Shining city lights, beautiful parks and welcoming citizens, whatever you look for in a city when deciding your travel plans, the capital and largest city of Belgium has it all and then some. Housing the European Parliament and many other headquarters for international enterprises, Brussels is also the de facto capital of the European Union and the headquarter for the North Atlantic Treaty Organisation or NATO. After the vote for Brexit and the impending exit of the United Kingdom from the European Union, many eyes are also looking to Brussels and the various proposed meetings which draw out the exit plan and decide the fate of so many.

All politics aside, Brussels is a city which also boasts one of the highest numbers of visitors per year and with the security situation stabilising after the devastating bombings of March 22, 2016, people are regaining confidence in choosing Brussels as a holiday destination.

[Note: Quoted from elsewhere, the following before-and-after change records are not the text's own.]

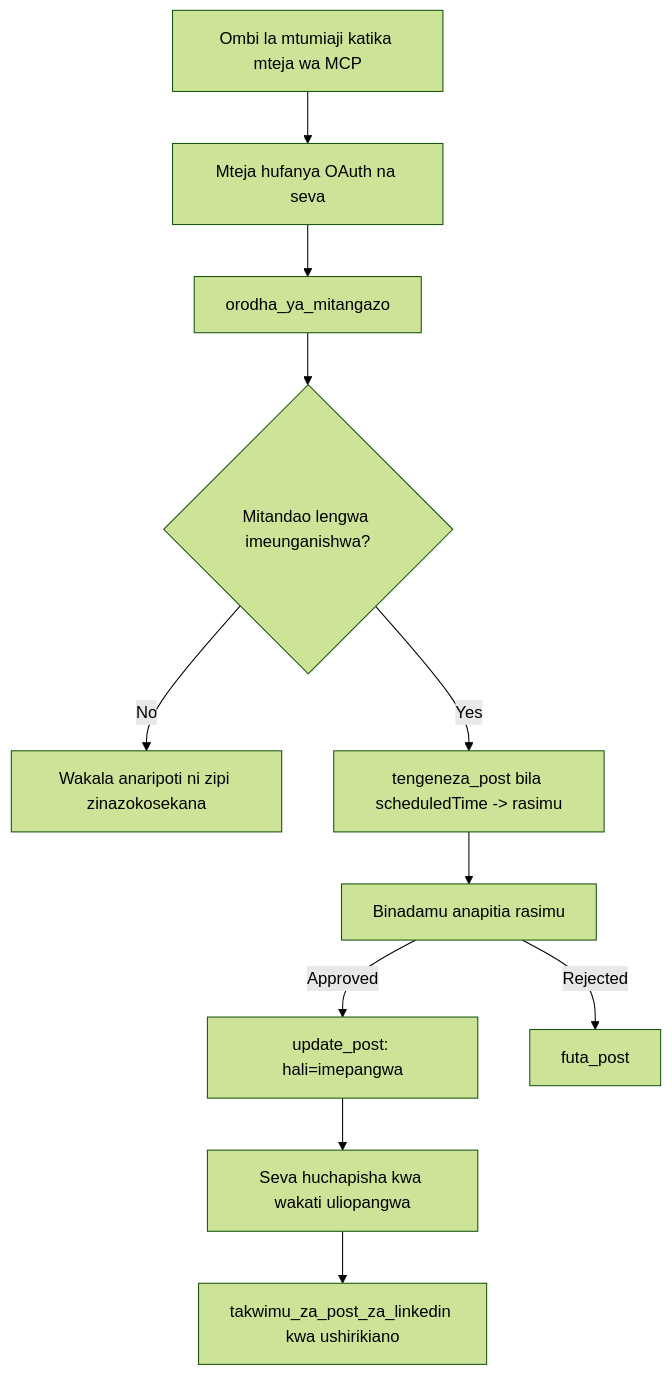
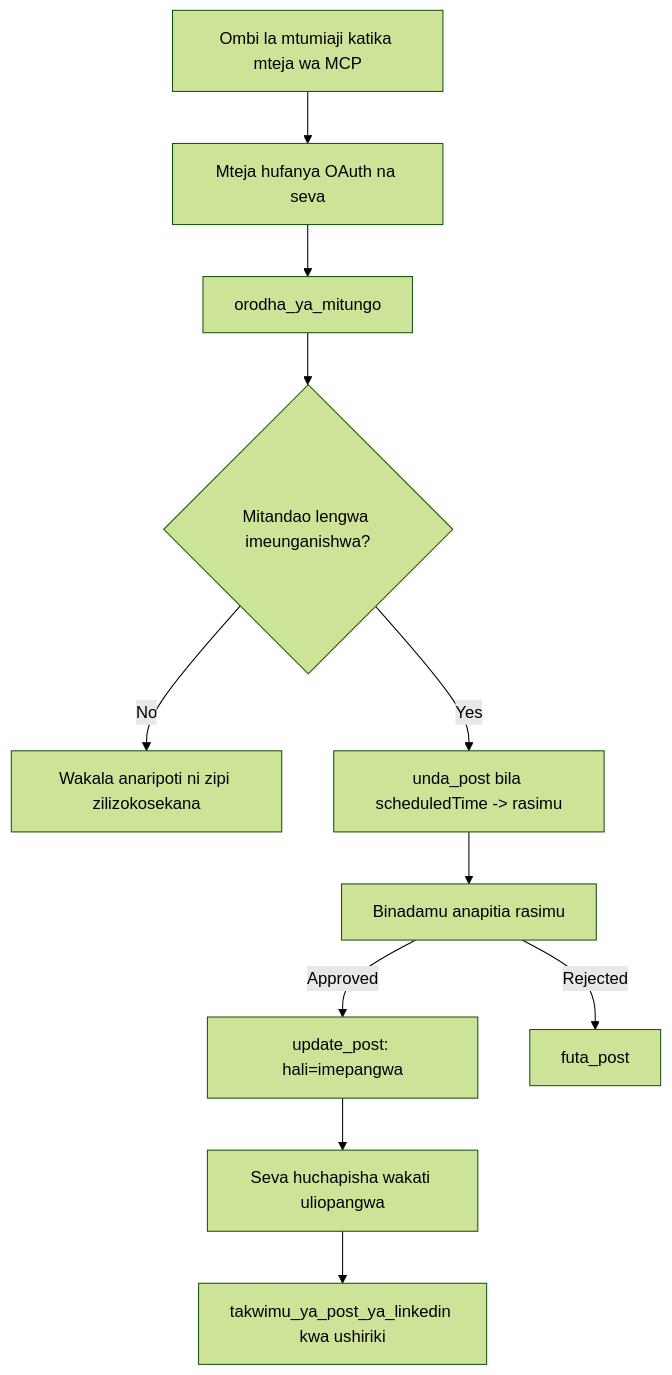
Before and after one commit to microsoft/mcp-for-beginners: the diagram in translations/sw/09-CaseStudy/publora-social-publishing.md, drawn with Mermaid (forest theme). The commit also changed other lines of this file and 140 other files, not shown here.

````diff
--- a/translations/sw/09-CaseStudy/publora-social-publishing.md
+++ b/translations/sw/09-CaseStudy/publora-social-publishing.md
@@ -47,13 +47,13 @@
 ```mermaid
 flowchart TD
     A[Ombi la mtumiaji katika mteja wa MCP] --> B[Mteja hufanya OAuth na seva]
-    B --> C[orodha_ya_mitangazo]
+    B --> C[orodha_ya_mitungo]
     C --> D{Mitandao lengwa imeunganishwa?}
-    D -- No --> E[Wakala anaripoti ni zipi zinazokosekana]
-    D -- Yes --> F[tengeneza_post bila scheduledTime -> rasimu]
+    D -- No --> E[Wakala anaripoti ni zipi zilizokosekana]
+    D -- Yes --> F[unda_post bila scheduledTime -> rasimu]
     F --> G[Binadamu anapitia rasimu]
     G -- Approved --> H[update_post: hali=imepangwa]
     G -- Rejected --> I[futa_post]
-    H --> J[Seva huchapisha kwa wakati uliopangwa]
-    J --> K[takwimu_za_post_za_linkedin kwa ushirikiano]
+    H --> J[Seva huchapisha wakati uliopangwa]
+    J --> K[takwimu_ya_post_ya_linkedin kwa ushiriki]
 ```
````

We look at some of the factors to consider while looking at Brussels as your destination.

Change in language and culture

What a lot of visitors fear when making plans to visit a foreign country in Europe is the tumultuous change in culture, and especially with countries where non-English languages are dominant, they can indicate a difficult daily life if the visitor does not speak the local languages. However with Brussels, this is not a problem at all, while French and Flemish are still the dominant languages, Brussels has grown rapidly as an international city and the English language is at the core of that development.

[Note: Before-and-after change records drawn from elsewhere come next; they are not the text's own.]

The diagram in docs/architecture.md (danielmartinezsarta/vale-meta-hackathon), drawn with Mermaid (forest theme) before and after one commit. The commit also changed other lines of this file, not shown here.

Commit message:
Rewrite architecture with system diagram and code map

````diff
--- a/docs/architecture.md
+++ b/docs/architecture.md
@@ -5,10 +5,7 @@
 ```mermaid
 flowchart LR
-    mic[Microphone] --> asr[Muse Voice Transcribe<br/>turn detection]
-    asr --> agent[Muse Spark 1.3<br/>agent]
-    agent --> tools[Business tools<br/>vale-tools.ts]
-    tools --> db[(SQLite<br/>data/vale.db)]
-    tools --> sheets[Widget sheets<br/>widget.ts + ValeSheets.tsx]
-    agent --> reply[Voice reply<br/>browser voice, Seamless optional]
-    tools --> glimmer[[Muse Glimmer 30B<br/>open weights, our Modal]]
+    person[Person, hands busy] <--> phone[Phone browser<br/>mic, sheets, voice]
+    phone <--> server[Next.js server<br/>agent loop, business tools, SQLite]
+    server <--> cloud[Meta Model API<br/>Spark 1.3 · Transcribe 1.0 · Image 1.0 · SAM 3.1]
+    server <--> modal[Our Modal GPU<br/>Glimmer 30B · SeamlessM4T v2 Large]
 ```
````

Most businesses interacting with foreign visitors have realised this and set up their organisations as such.

While the city of Brussels will allow you to stick to the English language, the dominant French and Flemish languages have impacted more than just the literature, this can be observed in the various cultural indicators in and around Brussels, such as the Royal Museums which host an extensive collection of artworks from Flemish painters.

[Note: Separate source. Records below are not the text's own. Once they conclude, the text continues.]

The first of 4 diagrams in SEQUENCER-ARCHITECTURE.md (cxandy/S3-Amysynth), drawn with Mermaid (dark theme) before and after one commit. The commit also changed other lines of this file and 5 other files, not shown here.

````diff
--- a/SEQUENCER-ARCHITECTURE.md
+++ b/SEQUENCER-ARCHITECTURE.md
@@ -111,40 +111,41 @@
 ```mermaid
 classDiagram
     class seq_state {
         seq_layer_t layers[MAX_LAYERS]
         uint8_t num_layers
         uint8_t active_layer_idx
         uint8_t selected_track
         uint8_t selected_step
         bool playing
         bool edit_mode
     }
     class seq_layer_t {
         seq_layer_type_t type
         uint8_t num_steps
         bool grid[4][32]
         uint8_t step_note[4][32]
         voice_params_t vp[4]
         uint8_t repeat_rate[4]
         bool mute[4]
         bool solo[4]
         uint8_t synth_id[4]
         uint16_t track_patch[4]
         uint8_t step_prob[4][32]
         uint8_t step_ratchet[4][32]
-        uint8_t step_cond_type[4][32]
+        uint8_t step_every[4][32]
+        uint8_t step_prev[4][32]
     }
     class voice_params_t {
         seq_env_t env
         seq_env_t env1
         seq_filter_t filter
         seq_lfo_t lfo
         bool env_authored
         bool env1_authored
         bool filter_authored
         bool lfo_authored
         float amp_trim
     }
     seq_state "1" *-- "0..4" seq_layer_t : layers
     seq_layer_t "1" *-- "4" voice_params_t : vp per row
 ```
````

Most, if not all of the public tourist centres also have employees or volunteers who are capable of speaking in the English language.

The core of the city

At its core, Belgium is not just a city built on Belgian pride and culture, but also a city which embraces the modern wonders of science and architecture. The modern transportation systems, the city wide public internet systems and the many scientific and research institutions are all indicators that Brussels is truly a capital city fit for the current century of modernization.

Monuments like the Atomium, established in 1958, showcase the groundwork for all the current advancements in Belgium.

It would be no surprise to anyone if a United Kingdom exit from Europe further empowers Brussels to grow on as a leading European capital city built on an amalgamation of strong culture and science. The next decade only promises to attract more and more visitors to Brussels and the city has shown that it is more than ready and eager to host people from all around the world.